The moment you step into Albuquerque’s beautiful, Southwest-style airport, you begin to experience its unique sense of place. Add to that the dramatic Sandia Mountains and the volcanic escarpment, which frame Albuquerque to the east and west and the blue sky overhead, and you understand why Albuquerque’s growth rate has exceeded the national average for decades.
The city’s history begins with Pueblo Indian people who farmed here for centuries before Spanish explorers arrived in 1540. Founded in 1706, Albuquerque was for decades a quiet villa named for a Spanish duke. By the time the railroad arrived in 1880, the “Duke City” was already a boom town.

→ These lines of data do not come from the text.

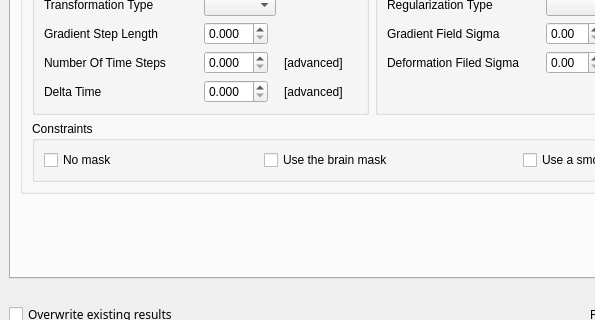
First picture: the form in NeosegPipeline/Window.ui, repository hay318/NeosegPipeline, before the edit; both pictures show x 0 to 595 and y 489 to 809 of the 743 by 963 pixel window.
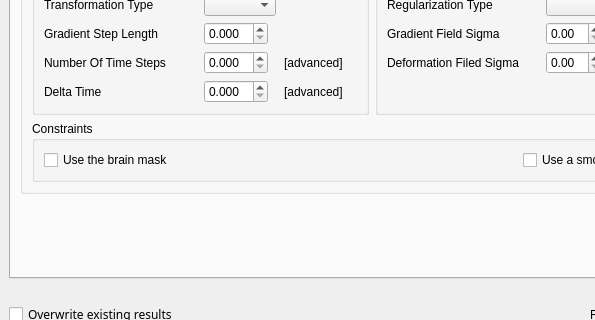
Second picture: the form after the edit. The open tabs and pages were chosen to show the change. Icons and pictures are not drawn.

Commit message: BUG: NoMask check box was useless. It was removed. When not using a mask (either for Preprocessing or for atlas registration), the checkbox to smooth the mask is disabled.

Patch:
```diff
--- a/NeosegPipeline/Window.ui
+++ b/NeosegPipeline/Window.ui
@@ -1066,7 +1066,7 @@
               <string>Constraints</string>
              </property>
              <layout class="QGridLayout" name="gridLayout_39">
-              <item row="0" column="1">
+              <item row="0" column="0">
                <widget class="QCheckBox" name="usingMask_DTI_checkBox">
                 <property name="text">
                  <string>Use the brain mask</string>
@@ -1082,14 +1082,7 @@
                  <string>Use a smoothed brain mask</string>
                 </property>
                 <property name="autoExclusive">
-                 <bool>true</bool>
-                </property>
-               </widget>
-              </item>
-              <item row="0" column="0">
-               <widget class="QCheckBox" name="noMask_DTI_checkBox">
-                <property name="text">
-                 <string>No mask</string>
+                 <bool>false</bool>
                 </property>
                </widget>
               </item>
```
Left out of the diff: 19 changed lines with no effect on the pictures. The commit also changes 4 other files.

Albuquerque really took off after World War II. The city invited the federal government to establish an aviation installation in 1939, which became Kirtland Air Force Base. Now occupying 80 square miles and employing some 25,000 employees, Kirtland has been an anchor of the Albuquerque economy, along with its tenant, Sandia National Laboratories.
Albuquerque boomed again in the 1980s, when such companies as Intel Corp. took advantage of a favorable business climate, an appealing quality of life and competitive incentives. The city’s technology sector continues to be robust and growing. (See Technology and Albuquerque)
Today Albuquerque is an economically robust city that has met the challenges of growth and provides a wealth of amenities – all while sticking to its budget and managing prudently. As a result the City has maintained high bond ratings. It has also drawn favorable notice in rankings of Kiplinger’s Personal Finance, Site Selection magazine, and Forbes. Studies generally cite affordable labor, housing, and real estate; work force quality; incentives; and ease of working with local officials.
RelocateAmerica selected Albuquerque as one of its TOP10 Recovery Cities for 2010: “During the 21st century, the Albuquerque population has continued to grow rapidly, with the city proper and metro area and this trend is expected to continue. At the center of New Mexico's Technology Corridor, with its dynamic renewable energy segment, new job creation and a driving business culture, Albuquerque's economy has a bright outlook.”
Quality of Life
For its wealth of activities and gentle weather, it’s hard to beat Albuquerque.
- Sandia Mountains: Flanking the city to the east, the 10,678-foot mountains offer skiing, hiking, biking, and picnic spots.
- The Albuquerque International Balloon Fiesta: This, the largest ballooning event in the world, draws 800,000 visitors each year to enjoy watching hundreds of hot-air balloons rising in beautiful fall weather.
- The ABQ BioPark: This imaginative and well-planned park includes a zoo, aquarium, botanic garden, and fishing beach.
- Museums: Albuquerque museums include such diverse facilities as the Anderson-Abruzzo Albuquerque International Balloon Museum, Maxwell Museum of Anthropology, the Indian Pueblo Cultural Center, the Museum of Natural History and Science, the Albuquerque Museum, and Explora Science Center and Children’s Museum. The spectacular National Hispanic Cultural Center includes art galleries and a performing arts center.
- Recreation: Albuquerque offers 800 parks, more than 80 miles of running and biking trails, 220 outdoor tennis courts, 23 ball fields, and year-round golf on 15 golf courses.
- Sports: Games of the University of New Mexico Lobos are legendary for their color and fan devotion. The city also has a professional hockey team, the Scorpions, and Triple-A baseball, with the Isotopes in a new stadium.
Albuquerque and the Arts
Albuquerque is flourishing as an arts center.
- Dozens of performing arts venues offer everything from classical music to flamenco, opera to musicals, and traditional and experimental theater.
- Albuquerque has more than 40 art galleries.
- The city and county have added hundreds of pieces of public art valued at millions over the last 20 years.
- Some 250 arts organizations serve the metro area. Of those, 45 are guilds.
- More than 400 artisan manufacturing companies produce furniture, jewelry, pottery, clothing and textiles. Albuquerque is one of six jewelry-producing centers in the nation.
What Executives Say About Albuquerque
Robert Trussell Jr., CEO of Tempur-Pedic International Inc.: “We found that Albuquerque and New Mexico rated best among the various factors that we studied, including quality of labor, operating costs, electric reliability, transportation and leadership support.”